### Try it
Below are some records; each one is to be set down again exactly.

### Data for analysis

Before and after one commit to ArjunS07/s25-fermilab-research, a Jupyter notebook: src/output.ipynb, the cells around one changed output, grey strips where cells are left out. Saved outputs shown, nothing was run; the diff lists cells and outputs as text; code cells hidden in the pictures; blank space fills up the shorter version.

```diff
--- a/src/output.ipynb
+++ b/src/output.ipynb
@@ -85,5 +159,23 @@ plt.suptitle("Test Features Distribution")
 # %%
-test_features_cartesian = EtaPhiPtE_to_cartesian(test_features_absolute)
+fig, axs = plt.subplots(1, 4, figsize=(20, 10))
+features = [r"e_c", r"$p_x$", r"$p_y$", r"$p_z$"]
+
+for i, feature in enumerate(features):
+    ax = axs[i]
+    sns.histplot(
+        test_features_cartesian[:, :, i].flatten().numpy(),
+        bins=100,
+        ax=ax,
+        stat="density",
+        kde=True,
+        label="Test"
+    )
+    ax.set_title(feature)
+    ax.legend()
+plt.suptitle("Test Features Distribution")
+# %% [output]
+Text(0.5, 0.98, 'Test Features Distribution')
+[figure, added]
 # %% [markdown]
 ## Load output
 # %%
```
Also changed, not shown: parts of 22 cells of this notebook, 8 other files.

### Output for this exercise
Before and after one commit to ArjunS07/s25-fermilab-research, a Jupyter notebook: src/output.ipynb, the cells around one changed output, grey strips where cells are left out. Saved outputs shown, nothing was run; the diff lists cells and outputs as text; code cells hidden in the pictures; blank space fills up the shorter version.

```diff
--- a/src/output.ipynb
+++ b/src/output.ipynb
@@ -85,5 +159,23 @@ plt.suptitle("Test Features Distribution")
 # %%
-test_features_cartesian = EtaPhiPtE_to_cartesian(test_features_absolute)
+fig, axs = plt.subplots(1, 4, figsize=(20, 10))
+features = [r"e_c", r"$p_x$", r"$p_y$", r"$p_z$"]
+
+for i, feature in enumerate(features):
+    ax = axs[i]
+    sns.histplot(
+        test_features_cartesian[:, :, i].flatten().numpy(),
+        bins=100,
+        ax=ax,
+        stat="density",
+        kde=True,
+        label="Test"
+    )
+    ax.set_title(feature)
+    ax.legend()
+plt.suptitle("Test Features Distribution")
+# %% [output]
+Text(0.5, 0.98, 'Test Features Distribution')
+[figure, added]
 # %% [markdown]
 ## Load output
 # %%
```
Also changed, not shown: parts of 22 cells of this notebook, 8 other files.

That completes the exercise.